CSC9Z* (Honours Project) Syllabus
- satisfactory completion of semester 6 modules
Students will learn:
to conduct a substantial and largely independent piece of work in a
- to document and verbally present such work
- an understanding of research methods
transferable skills in:
- undertaking supervised work
- applying research methods
- verbal and written communication
This module is mandatory for Honours students in Computing Science. Project
work is important for a number of reasons. It requires use of previously
acquired skills and knowledge, increasing the grasp of these. It is also
important to develop the ability to communicate ideas effectively.
Planning and organisation of time is essential since the project is a
large part of the final year.
The dissertation topic will be supervised by a member of the
Division's staff, and will therefore be agreed with this
supervisor. Throughout the project it is necessary to maintain regular
contact with the supervisor. Typically this requires weekly meetings.
Honours projects projects in Computing Science are designated CSC9Z7
(Business Computing, Computing Science, Information Systems, Software
Engineering). The topic of the project must match the intended degree. As
A Business Computing project might design, implement and evaluate an IT
solution for some business problem (e.g. customer relationship management
for a particular company).
A Computing Science project might design, implement and evaluate novel
algorithms for a scientific problem (e.g. analysing disease spread).
An Information System project might design, implement and evaluate an
information system to improve organisational effectiveness (e.g. managing

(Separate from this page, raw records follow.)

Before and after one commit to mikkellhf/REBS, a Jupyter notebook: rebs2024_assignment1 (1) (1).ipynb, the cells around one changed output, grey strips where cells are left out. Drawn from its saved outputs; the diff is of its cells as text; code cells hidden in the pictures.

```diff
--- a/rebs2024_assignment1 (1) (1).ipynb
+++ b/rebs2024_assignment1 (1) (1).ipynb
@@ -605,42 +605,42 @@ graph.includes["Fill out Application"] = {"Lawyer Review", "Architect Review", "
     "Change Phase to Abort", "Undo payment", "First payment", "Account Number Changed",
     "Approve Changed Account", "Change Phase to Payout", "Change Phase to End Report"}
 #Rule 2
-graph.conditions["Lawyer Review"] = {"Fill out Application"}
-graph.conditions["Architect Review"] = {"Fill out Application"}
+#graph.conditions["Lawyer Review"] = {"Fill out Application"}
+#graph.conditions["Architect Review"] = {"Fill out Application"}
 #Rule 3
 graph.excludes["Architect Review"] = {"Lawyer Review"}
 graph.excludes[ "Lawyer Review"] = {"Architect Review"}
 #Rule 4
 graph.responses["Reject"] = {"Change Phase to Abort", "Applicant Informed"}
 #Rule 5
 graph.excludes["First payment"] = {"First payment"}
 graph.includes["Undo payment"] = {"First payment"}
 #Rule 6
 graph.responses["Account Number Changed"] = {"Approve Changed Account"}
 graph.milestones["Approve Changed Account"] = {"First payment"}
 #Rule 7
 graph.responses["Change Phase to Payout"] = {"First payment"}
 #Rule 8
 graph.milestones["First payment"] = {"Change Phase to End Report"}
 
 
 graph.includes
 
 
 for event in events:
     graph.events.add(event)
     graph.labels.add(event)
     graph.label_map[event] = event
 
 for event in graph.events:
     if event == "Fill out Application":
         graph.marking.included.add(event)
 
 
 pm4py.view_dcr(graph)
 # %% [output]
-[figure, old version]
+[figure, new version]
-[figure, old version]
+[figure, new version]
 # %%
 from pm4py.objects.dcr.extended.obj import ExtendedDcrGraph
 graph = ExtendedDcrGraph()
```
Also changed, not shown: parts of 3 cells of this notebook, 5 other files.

collective meeting schedules for a particular organisation).
A Software Engineering project might design, implement and evaluate a
substantial software solution for a problem that is not well supported

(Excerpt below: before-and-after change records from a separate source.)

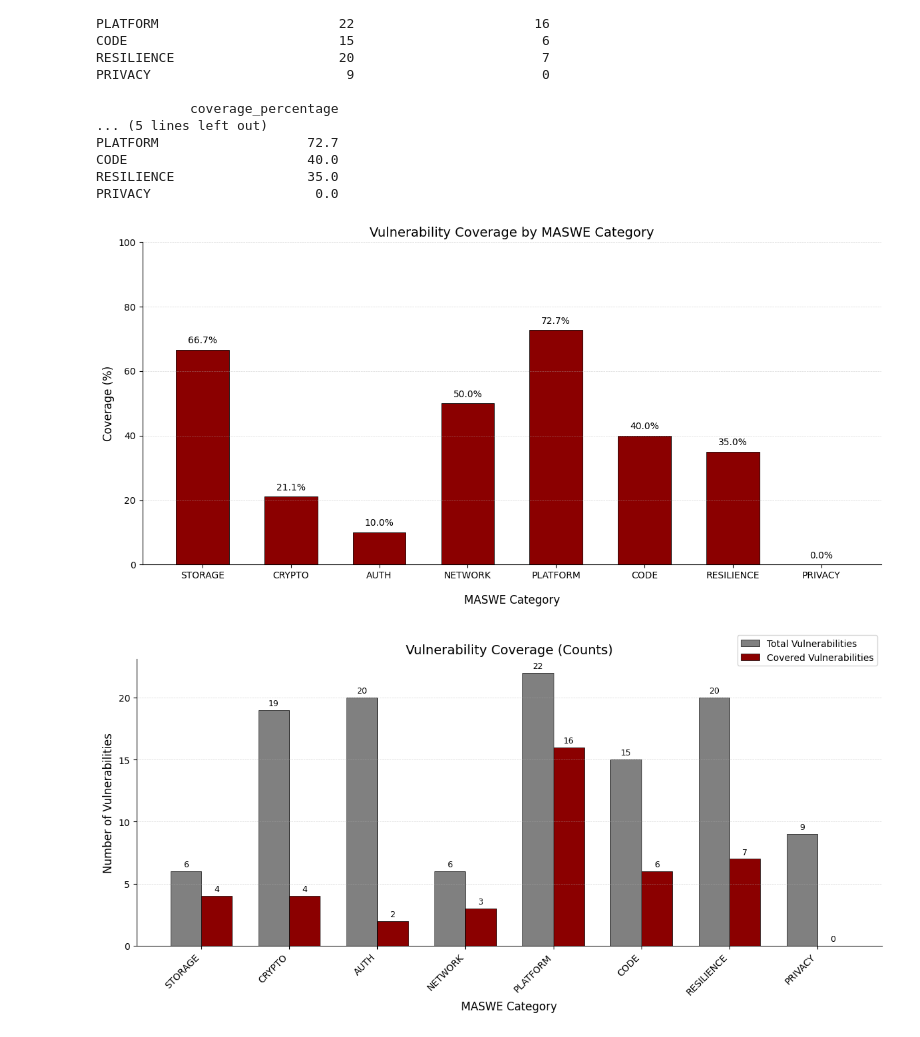
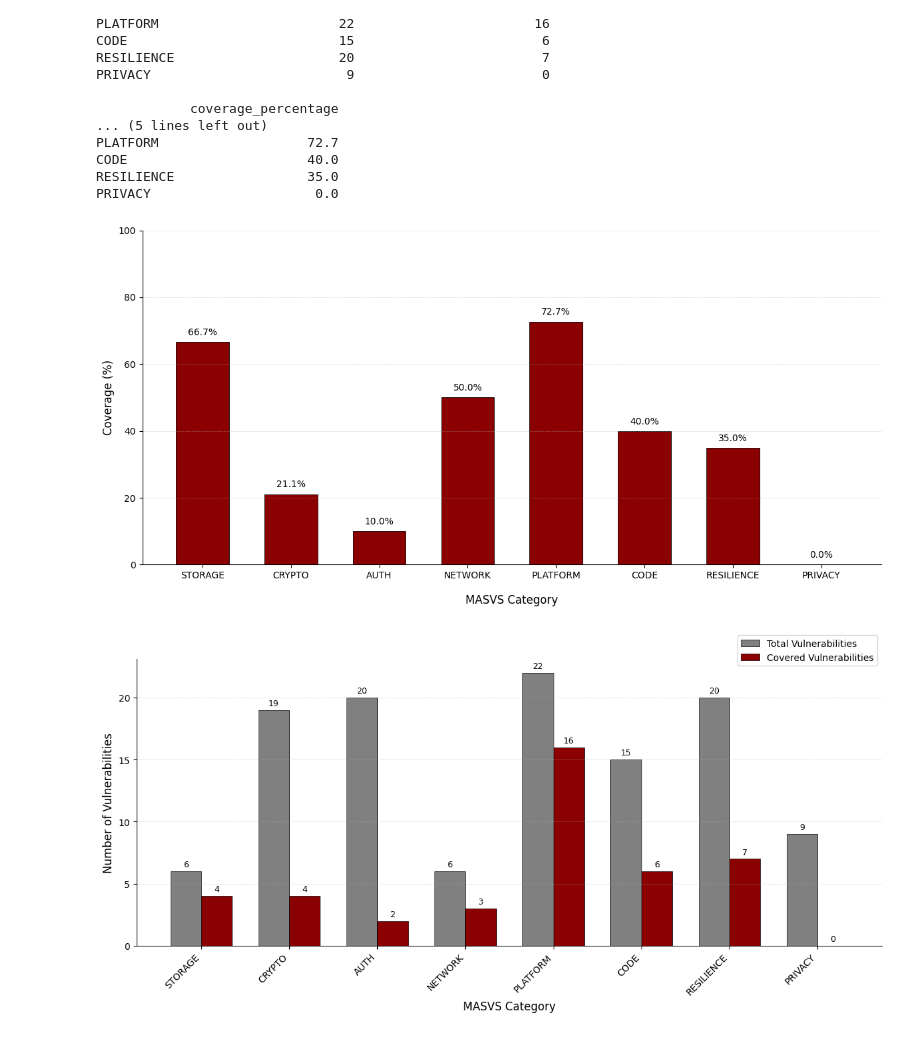
Before and after one commit to domi-cmd/Reference_Application_for_OWASP_MASTG, a Jupyter notebook: dev_documents/seminar_thesis/reference_apps/data_manipulation/app_vulnerability_coverage.ipynb, the cells around one changed output. Saved outputs shown, nothing was run; the diff lists cells and outputs as text; code cells hidden in the pictures.

```diff
--- a/dev_documents/seminar_thesis/reference_apps/data_manipulation/app_vulnerability_coverage.ipynb
+++ b/dev_documents/seminar_thesis/reference_apps/data_manipulation/app_vulnerability_coverage.ipynb
@@ -261,31 +261,31 @@ PRIVACY                     0.0
 # %%
 # Explicit style
 fig, ax = plt.subplots(figsize=(12, 6))
 
 # Plot the bar chart
 ax.bar(summary.index, summary["coverage_percentage"], color="darkred",
        width=0.6, edgecolor="black", linewidth=0.6)
 
 # Customize appearance
-ax.set_title("Vulnerability Coverage by MASWE Category", fontsize=14)
-ax.set_xlabel("MASWE Category", fontsize=12, labelpad=15)
+#ax.set_title("Vulnerability Coverage by MASWE Category", fontsize=14)
+ax.set_xlabel("MASVS Category", fontsize=12, labelpad=15)
 ax.set_ylabel("Coverage (%)", fontsize=12)
 ax.set_ylim(0, 100)
 ax.grid(axis="y", linestyle="--", alpha=0.5, linewidth=0.5)
 ax.spines[["top", "right"]].set_visible(False)
 
 # Add values on top of each bar
 for i, v in enumerate(summary["coverage_percentage"]):
     ax.text(i, v + 2, f"{v:.1f}%", ha="center", fontsize=10)
 
 # Show the plot
 plt.tight_layout()
 plt.show()
 
 # Save the figure
 fig.savefig("../plots/total_coverage_without_my_app/vulnerability_coverage_percentage", dpi=300, bbox_inches="tight")
 # %% [output]
-[figure, old version]
+[figure, new version]
 # %%
 # Prepare data
 categories = summary.index
@@ -306,8 +306,8 @@ bars2 = ax.bar(x + width/2, covered, width, label="Covered Vulnerabilities", col
                edgecolor="black", linewidth=0.5)
 
 # Customize plot
-ax.set_title("Vulnerability Coverage (Counts)", fontsize=14)
-ax.set_xlabel("MASWE Category", fontsize=12)
+#ax.set_title("Vulnerability Coverage (Counts)", fontsize=14)
+ax.set_xlabel("MASVS Category", fontsize=12)
 ax.set_ylabel("Number of Vulnerabilities", fontsize=12)
 ax.set_xticks(x)
 ax.set_xticklabels(categories, rotation=45, ha="right")
@@ -332,4 +332,4 @@ plt.show()
 # Save the figure
 fig.savefig("../plots/total_coverage_without_my_app/total_vs_implemented_coverage_counts", dpi=300, bbox_inches="tight")
 # %% [output]
-[figure, old version]
+[figure, new version]
```
Also changed, not shown: parts of 1 cell of this notebook, 11 other files.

currently (e.g. a tool for creating Internet telephony services).
To obtain a grade, a student must submit the required coursework:
preliminary report, project poster, interim report, final report, project

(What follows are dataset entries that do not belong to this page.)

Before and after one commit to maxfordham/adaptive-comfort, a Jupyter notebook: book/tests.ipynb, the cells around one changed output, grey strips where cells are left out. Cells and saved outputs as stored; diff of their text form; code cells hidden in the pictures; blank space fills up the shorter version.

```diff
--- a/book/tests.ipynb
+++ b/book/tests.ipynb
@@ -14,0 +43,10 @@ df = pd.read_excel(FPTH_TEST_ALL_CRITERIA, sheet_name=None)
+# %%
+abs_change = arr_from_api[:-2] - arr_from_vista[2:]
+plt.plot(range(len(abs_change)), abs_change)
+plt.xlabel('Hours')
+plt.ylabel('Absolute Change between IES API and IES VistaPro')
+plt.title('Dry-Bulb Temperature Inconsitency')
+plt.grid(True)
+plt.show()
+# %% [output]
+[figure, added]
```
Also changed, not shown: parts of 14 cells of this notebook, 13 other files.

diary, project source code, and seminar report(s). A student must also
present a poster and a talk on the project.
In this module the prescribed classes are the project seminars, department
seminars (as allocated), poster session, and project presentations. Failure
to attend at least two-thirds of prescribed classes will result in the
module grade being capped at a maximum of 3C for that module, unless good
cause for missing those classes can be shown. Responsibility for showing
good cause lies with the student.
Non-submission of any single item of assessed coursework will result in
the award of No Grade for the module as a whole. If you cannot meet a
deadline and have good cause, please see the coordinator to explain your
situation and ask for an extension. Coursework will be accepted up to
five days after the hand-in deadline (or expiry of any agreed extension)
but the grade will be lowered by one grade point per day or part thereof.
After five days the work will be deemed a non-submission and will receive
Projects last for two semesters and count as two modules, being assessed
entirely by Computing Science. Assessment is based on:
- interim report (20%)
- final report (80%)
Note that a pass in this module is mandatory for completion of an
Honours degree in Computing Science.
The book by Dawson is recommended, but the following general texts on
projects and communication skills may also be of help.
R. Barass. Scientists must write. Chapman and Hall, 1978, ISBN
British Computer Society. General information about membership and professional
issues, consulted Feburary 2010
G. V. Carey. Mind the Stop. Penguin, 1971, ISBN 0-140-51072-9
J. Comfort. Effective Presentations. Oxford University Press,
1995, ISBN 0-194-57065-7
C. W. Dawson. Computing Projects - A Student's Guide.
Prentice-Hall, 2000, ISBN 0-13-021972-X (Recommended)
H. W. Fowler and R. W. Burchfield. New Fowler's Modern English
Usage. Oxford University Press, 1996 (third edition),
C. Goodworth. Effective Speaking and Presentations. Wyvern
Business Library, 1980
Sir E. Gowers. The Complete Plain Words. Penguin, 1987, ISBN
Information Services. Dissertation Support. University of Stirling,
consulted Feburary 2010
Institution of Engineering and Technology. General information about
membership and professional issues, consulted Feburary 2010
A. Legout. How to give a good talk. INRIA, Sophia Antipolis,
consulted November 2010
E. H. Magill. Undertaking a
Project. University of Stirling, March 2011
L. Reynolds. Presentation of Data in Science. Martinus Nijhof,
Royal Literary Fund. Dissertation Writing, consulted February 2010
J. A. Sharp and K. Howard. The Management of a Student Research
Project. Gower, 1996 (second edition)
L. S. Smith. Preparing A
Poster. University of Stirling, November 2010
W. Strunk, Jr. The Elements of Style. Allyn and Bacon, 1995
(third edition), ISBN 0-205-19158-4
L. Truss. Eats, Shoots and Leaves. Fourth Estate, 2009, ISBN 978-0007329069.
C. Turk. Effective Speaking. E. and F. N. Spon Ltd., 1985
K. J. Turner. Research Themes in
Computing Science. University of Stirling, March 2011
K. J. Turner. Technical Writing
and Presentation. University of Stirling, March 2011
G. T. Vardaman. Making Successful Presentations. AMACOM, 1981
Up one level to CSC9Z* (Honours Project)
Last Update: 15th February 2012